The optical observations were made by Romer on the Nation Science Foundation's National Optical Astronomy Observatory's 36-inch telescope on Kitt Peak in Arizona. The X-ray observations were made with NASA's Einstein Satellite. Romer is now at Carnegie Mellon University.

Ulmer said researchers now need to measure the fraction of blue galaxies in other clusters at a range of distances from 1 billion to 5 billion light years away, paying special attention to those clusters with a clumpy appearance in their X-ray images. Further insights into cluster formation and its link to galaxy formation, he said, may come from new, high quality X-ray images from NASA's Advanced X-ray Astrophysics Facility, scheduled for launch in December.

The reported work was supported in part by as NASA Space Grant to the State of Illinois, the NASA Astrophysics Data Program, Northwestern University, Carnegie Mellon University and the University of California, Santa Cruz.


Story Source:

The above story is based on materials provided by Northwestern University. Note: Materials may be edited for content and length.


Cite This Page:

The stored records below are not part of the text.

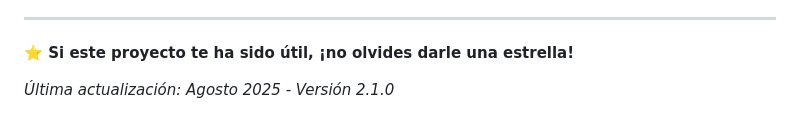
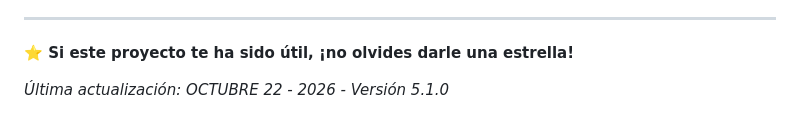
Before and after one commit to jesusleonardo374-alt/POCHIZ, a Markdown page: README.md, the part around the change. GitHub-like rendering.

Commit message:
Update last update date and version in README

```diff
--- a/README.md
+++ b/README.md
@@ -259,4 +259,4 @@ Este proyecto está bajo la Licencia MIT. Consulta el archivo [LICENSE](LICENSE)
 
 **⭐ Si este proyecto te ha sido útil, ¡no olvides darle una estrella!**
 
-*Última actualización: Agosto 2025 - Versión 2.1.0*
+*Última actualización: OCTUBRE 22 - 2026 - Versión 5.1.0*
```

Northwestern University. ""Nearby" Galaxy Clusters May Still Be Birthing New Stars." ScienceDaily. ScienceDaily, 10 June 1998. <www.sciencedaily.com/releases/1998/06/980610211611.htm>.
Northwestern University. (1998, June 10). "Nearby" Galaxy Clusters May Still Be Birthing New Stars. ScienceDaily. Retrieved August 29, 2014 from www.sciencedaily.com/releases/1998/06/980610211611.htm
Northwestern University. ""Nearby" Galaxy Clusters May Still Be Birthing New Stars." ScienceDaily. www.sciencedaily.com/releases/1998/06/980610211611.htm (accessed August 29, 2014).

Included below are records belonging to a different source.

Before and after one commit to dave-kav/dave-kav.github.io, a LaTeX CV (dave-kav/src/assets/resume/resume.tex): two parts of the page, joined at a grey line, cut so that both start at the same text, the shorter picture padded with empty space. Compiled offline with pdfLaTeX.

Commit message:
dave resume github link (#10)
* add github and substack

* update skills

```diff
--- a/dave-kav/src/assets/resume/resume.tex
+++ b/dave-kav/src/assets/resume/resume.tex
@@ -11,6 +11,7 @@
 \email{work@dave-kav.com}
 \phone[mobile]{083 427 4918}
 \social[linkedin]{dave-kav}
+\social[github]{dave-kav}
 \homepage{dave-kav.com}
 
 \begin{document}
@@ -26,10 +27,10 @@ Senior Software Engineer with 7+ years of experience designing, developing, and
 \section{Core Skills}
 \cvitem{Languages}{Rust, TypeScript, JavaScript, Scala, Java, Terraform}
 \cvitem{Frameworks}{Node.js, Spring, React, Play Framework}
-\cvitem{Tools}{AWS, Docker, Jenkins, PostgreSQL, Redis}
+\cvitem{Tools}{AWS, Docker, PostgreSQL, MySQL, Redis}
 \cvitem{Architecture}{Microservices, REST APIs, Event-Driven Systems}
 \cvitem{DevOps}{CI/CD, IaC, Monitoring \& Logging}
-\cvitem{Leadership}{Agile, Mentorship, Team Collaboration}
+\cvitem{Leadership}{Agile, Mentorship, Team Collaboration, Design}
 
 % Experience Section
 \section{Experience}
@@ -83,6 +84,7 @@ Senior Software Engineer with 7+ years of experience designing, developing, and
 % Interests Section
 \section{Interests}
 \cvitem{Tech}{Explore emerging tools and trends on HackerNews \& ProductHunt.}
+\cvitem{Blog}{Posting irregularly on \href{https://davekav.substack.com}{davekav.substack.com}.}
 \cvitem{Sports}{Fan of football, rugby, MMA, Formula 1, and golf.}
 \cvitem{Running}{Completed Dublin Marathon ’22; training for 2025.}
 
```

Share This




More Space & Time News

Friday, August 29, 2014

Featured Research

from universities, journals, and other organizations


Featured Videos

from AP, Reuters, AFP, and other news services

Experiment Tests Whether Universe Is Actually A Hologram

Experiment Tests Whether Universe Is Actually A Hologram

Newsy (Aug. 27, 2014) Researchers at Fermilab are using a device called "The Holometer" to test whether our universe is actually a 2-D hologram that just seems 3-D. Video provided by Newsy
Powered by NewsLook.com
SpaceX’s Falcon 9 Rocket Explodes After Liftoff

SpaceX’s Falcon 9 Rocket Explodes After Liftoff

Newsy (Aug. 23, 2014) The private spaceflight company says it is preparing a thorough investigation into Friday's mishap. Video provided by Newsy
Powered by NewsLook.com
Did Russia Really Find Plankton On The ISS? NASA Not So Sure

Did Russia Really Find Plankton On The ISS? NASA Not So Sure

Newsy (Aug. 21, 2014) Russian cosmonauts say they've found evidence of sea plankton on the International Space Station's windows. NASA is a little more skeptical. Video provided by Newsy
Powered by NewsLook.com
Space to Ground: Hello Georges

Space to Ground: Hello Georges

NASA (Aug. 18, 2014) Europe's ATV-5 delivers new science and the crew tests smart SPHERES. Questions or comments? Use #spacetoground to talk to us. Video provided by NASA
Powered by NewsLook.com

Search ScienceDaily

Number of stories in archives: 140,361

Find with keyword(s):
Enter a keyword or phrase to search ScienceDaily for related topics and research stories.

Save/Print:
Share:

Breaking News:
from the past week

In Other News

... from NewsDaily.com

Science News

Health News

Environment News

Technology News



Save/Print:
Share:

Free Subscriptions


Get the latest science news with ScienceDaily's free email newsletters, updated daily and weekly. Or view hourly updated newsfeeds in your RSS reader:

Get Social & Mobile


Keep up to date with the latest news from ScienceDaily via social networks and mobile apps:

Have Feedback?


Tell us what you think of ScienceDaily -- we welcome both positive and negative comments. Have any problems using the site? Questions?
Mobile: iPhone Android Web
Follow: Facebook Twitter Google+
Subscribe: RSS Feeds Email Newsletters
Latest Headlines Health & Medicine Mind & Brain Space & Time Matter & Energy Computers & Math Plants & Animals Earth & Climate Fossils & Ruins